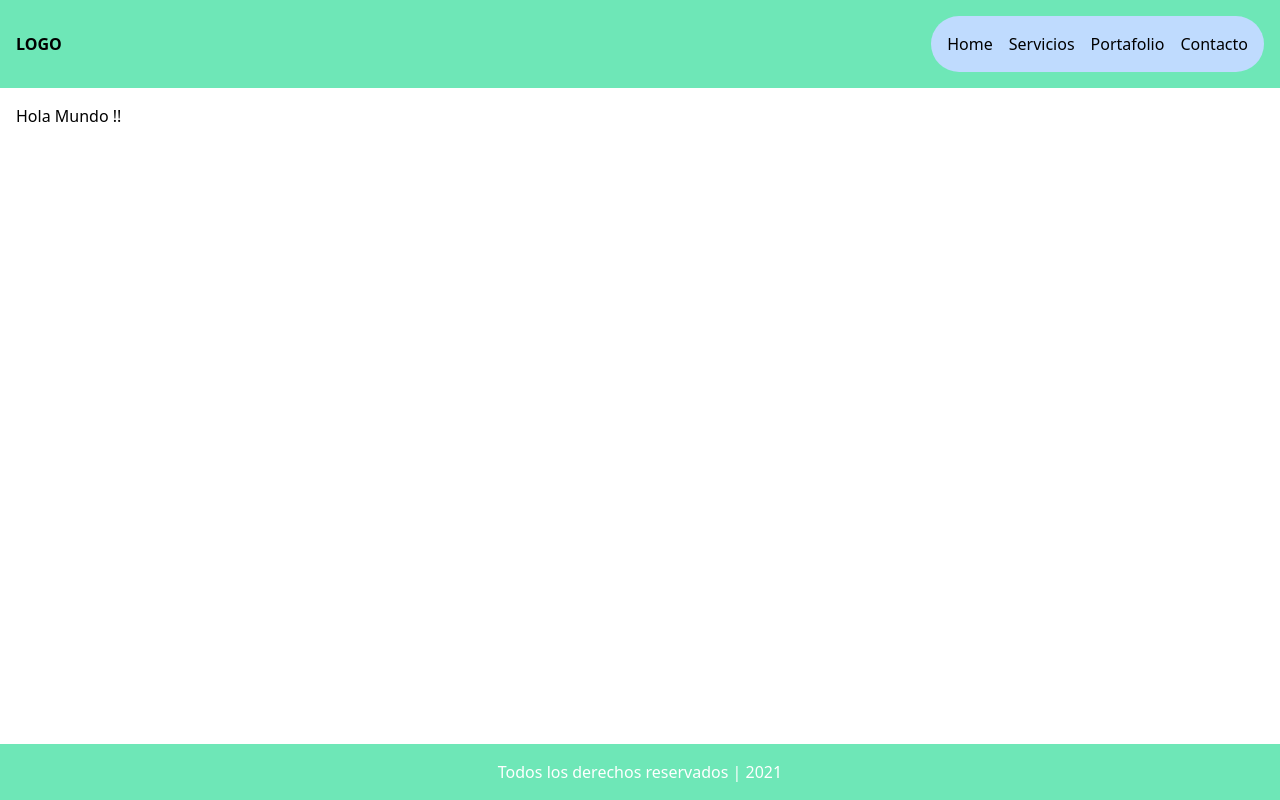
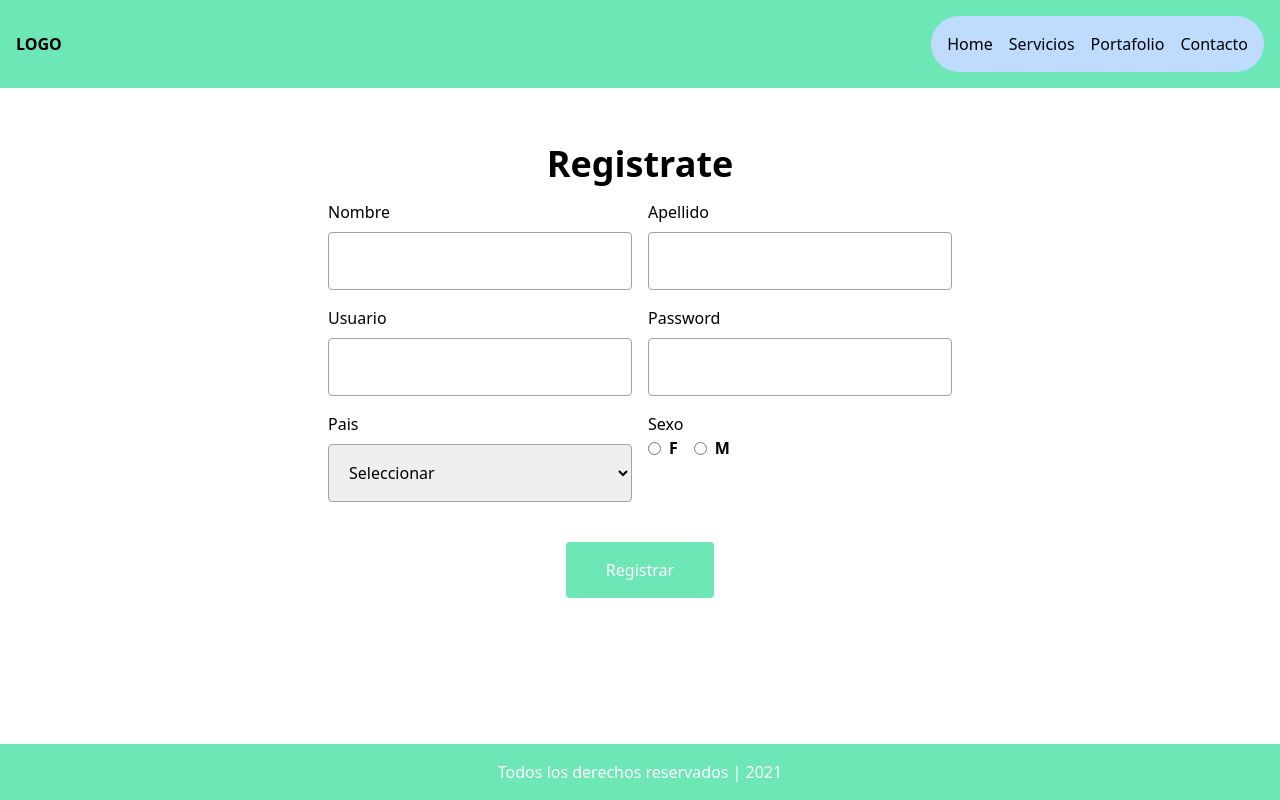
Before and after one commit to aranibar28/proyecto-react, a React (Create React App) app: page /register in a window 1280 px wide. Built offline with nearby package versions, Linux system fonts and the light colour scheme.

Commit message:
add form

```diff
--- a/src/App.js
+++ b/src/App.js
@@ -1,9 +1,12 @@
 import { Header, Footer, Main } from "components";
+import { AuthRegister } from "modules/auth";
 export function App() {
   return (
     <div className="wrapper flex flex-col h-screen">
       <Header />
-      <Main>Hola Mundo !!</Main>
+      <Main>
+        <AuthRegister />
+      </Main>
       <Footer />
     </div>
   );
--- /dev/null
+++ b/src/modules/auth/index.js
@@ -0,0 +1 @@
+export * from "./register";
--- /dev/null
+++ b/src/modules/auth/register/index.js
@@ -0,0 +1,58 @@
+import "./register.scss";
+export function AuthRegister() {
+  return (
+    <div className="auth-register w-6/12 mx-auto">
+      <h1 className="text-4xl font-bold text-center mb-4 mt-10">Registrate</h1>
+      <form>
+        <div className="grid grid-cols-2 gap-4">
+          <div>
+            <label className="block mb-2">Nombre</label>
+            <input className="border border-gray-400 rounded w-full p-4 focus:border-gray-500 focus:outline-none" />
+          </div>
+          <div>
+            <label className="block mb-2">Apellido</label>
+            <input className="border border-gray-400 rounded w-full p-4 focus:border-gray-500 focus:outline-none" />
+          </div>
+          <div>
+            <label className="block mb-2">Usuario</label>
+            <input className="border border-gray-400 rounded w-full p-4 focus:border-gray-500 focus:outline-none" />
+          </div>
+          <div>
+            <label className="block mb-2">Password</label>
+            <input className="border border-gray-400 rounded w-full p-4 focus:border-gray-500 focus:outline-none" type="password" placeholder="" />
+          </div>
+          <div>
+            <label className="block mb-2">Pais</label>
+            <select className="border border-gray-400 rounded w-full p-4 focus:border-gray-500 focus:outline-none">
+              <option value="">Seleccionar</option>
+              <option value="1">Peru</option>
+              <option value="2">Chile</option>
+              <option value="3">Argentina</option>
+              <option value="4">Bolivia</option>
+            </select>
+          </div>
+          <div>
+            <label>Sexo</label>
+            <div className="flex items-center">
+              <label className="flex items-center mr-4 cursor-pointer">
+                <input name="sex" className="mr-2 cursor-pointer" type="radio"
+                />
+                <span className="font-bold">F</span>
+              </label>
+              <label className="flex items-center cursor-pointer">
+                <input name="sex" className="mr-2 cursor-pointer" type="radio"
+                />
+                <span className="font-bold">M</span>
+              </label>
+            </div>
+          </div>
+        </div>
+        <div className="mt-10">
+          <div className="text-center">
+            <button className="p-4 px-10 rounded bg-green-300 text-white">Registrar</button>
+          </div>
+        </div>
+      </form>
+    </div>
+  );
+}
--- /dev/null
+++ b/src/modules/auth/register/register.scss
@@ -0,0 +1,22 @@
+/* .auth-register {
+  @apply w-6/12 mx-auto;
+  h1 {
+    @apply text-blue-700;
+    @apply text-4xl font-bold text-center mb-4;
+  }
+
+  form {
+    .div {
+      @apply w-6/12;
+      label {
+        @apply block;
+        @apply mb-2;
+      }
+      input {
+        @apply border border-gray-400;
+        @apply rounded w-full;
+      }
+    }
+  }
+}
+ */
```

- **WORK INSTRUCTIONS**
Check each line of the listing for "index". Show those that have it.

- **RESULT OF THE EXERCISE**
+++ b/src/modules/auth/index.js
+++ b/src/modules/auth/register/index.js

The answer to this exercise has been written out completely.